Daniel Greeson is an excellent fiddler who is still in high school in Greensboro, N.C. He not yet found his way to a national touring band, but he has the talent for it. This is a CD full of excellently performed fiddle tunes. If there are caveats, one will be that it's a CD full of fiddle tunes. Bluegrass fans love a good fiddle, but only a subset like 15 fiddle tunes without a vocalist in the neighborhood. Including a smattering of vocals would break things up for many listeners.

The other caveat is very little new ground is plowed. There are some tunes you won't often hear, like "Two O'Clock (In The Morning)" that includes a guitar break by Danny Knicely, and "Benny's Waltz" or "Martin Waltz" (usually known as "Martin's Waltz;" the jacket and the imbedded titles are different), a tune by the late Benny Martin.

"Sally Goodin" has been played to death even though it's done quite well here, including a mandolin break (Taylor Baker) and guitar break. There are several Bill Monroe tunes that any seasoned bluegrasser will recognize, including "Roanoke," with a hot banjo break from Brennen Ernst and second fiddle by Casey Driscoll; "Jerusalem Ridge," a great number that should be played by more bands; "Panhandle Country," featuring triple fiddles (Driscoll and Knicely); "The Old Brown County Barn," composed about the old barn on Monroe's Bean Blossom grounds; "Wheel Hoss" and "Big Sandy River." "Maiden's Prayer" comes from Bob Wills and is famous in bluegrass and country.

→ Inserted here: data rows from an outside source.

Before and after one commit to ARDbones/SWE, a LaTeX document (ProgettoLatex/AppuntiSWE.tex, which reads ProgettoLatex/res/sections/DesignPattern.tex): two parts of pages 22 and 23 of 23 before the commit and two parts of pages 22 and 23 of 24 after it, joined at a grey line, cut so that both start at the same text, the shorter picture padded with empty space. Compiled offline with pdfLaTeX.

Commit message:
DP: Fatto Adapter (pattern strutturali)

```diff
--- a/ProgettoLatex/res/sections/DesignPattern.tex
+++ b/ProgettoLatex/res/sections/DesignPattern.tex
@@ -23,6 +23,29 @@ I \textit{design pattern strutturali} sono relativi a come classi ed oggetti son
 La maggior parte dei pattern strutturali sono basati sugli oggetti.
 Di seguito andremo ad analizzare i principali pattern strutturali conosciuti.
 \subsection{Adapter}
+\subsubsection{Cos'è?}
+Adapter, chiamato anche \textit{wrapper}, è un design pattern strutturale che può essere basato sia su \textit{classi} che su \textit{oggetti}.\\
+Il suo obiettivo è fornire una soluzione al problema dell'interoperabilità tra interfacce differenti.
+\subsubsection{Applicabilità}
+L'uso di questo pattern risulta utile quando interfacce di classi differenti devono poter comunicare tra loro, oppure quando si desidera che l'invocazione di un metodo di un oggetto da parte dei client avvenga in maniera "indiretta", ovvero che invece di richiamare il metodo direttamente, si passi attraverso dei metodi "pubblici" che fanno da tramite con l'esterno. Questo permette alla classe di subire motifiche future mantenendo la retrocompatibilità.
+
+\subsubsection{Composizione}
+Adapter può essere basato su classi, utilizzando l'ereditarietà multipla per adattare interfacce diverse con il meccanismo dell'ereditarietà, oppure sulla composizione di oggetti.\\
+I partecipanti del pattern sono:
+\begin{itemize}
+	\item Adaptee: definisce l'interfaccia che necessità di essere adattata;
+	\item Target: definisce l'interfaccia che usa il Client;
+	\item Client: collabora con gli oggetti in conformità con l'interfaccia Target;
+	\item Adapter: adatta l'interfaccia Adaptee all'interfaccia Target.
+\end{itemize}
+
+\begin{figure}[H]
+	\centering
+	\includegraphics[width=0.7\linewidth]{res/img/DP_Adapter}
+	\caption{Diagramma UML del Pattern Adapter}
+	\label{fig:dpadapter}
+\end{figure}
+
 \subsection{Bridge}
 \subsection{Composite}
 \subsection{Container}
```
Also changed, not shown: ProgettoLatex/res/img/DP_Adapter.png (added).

Several songs will be recognized by long-time fans and musicians even though they are not heard often. "Twinkle Little Star" has a melody that's easily recognized while "Dry and Dusty" isn't as well known. Kenny Baker had it on an album many years ago, and Greeson's version isn't far removed from Baker's. "Cattle in the Cane" is a good number that has been overlooked for too long while "Snowflake Reel" won't be known by many. The CD is anchored by Marshall Wilborn's on-the-mark bass playing.

The numbers are well arranged, avoiding passing breaks around until you think a song will never end. There are plenty of uptempo tracks with a few slower ones interjected to give your tapping foot a rest. This is excellent bluegrass from a talented young man. This could well be a primer for this summer's bluegrass jam sessions.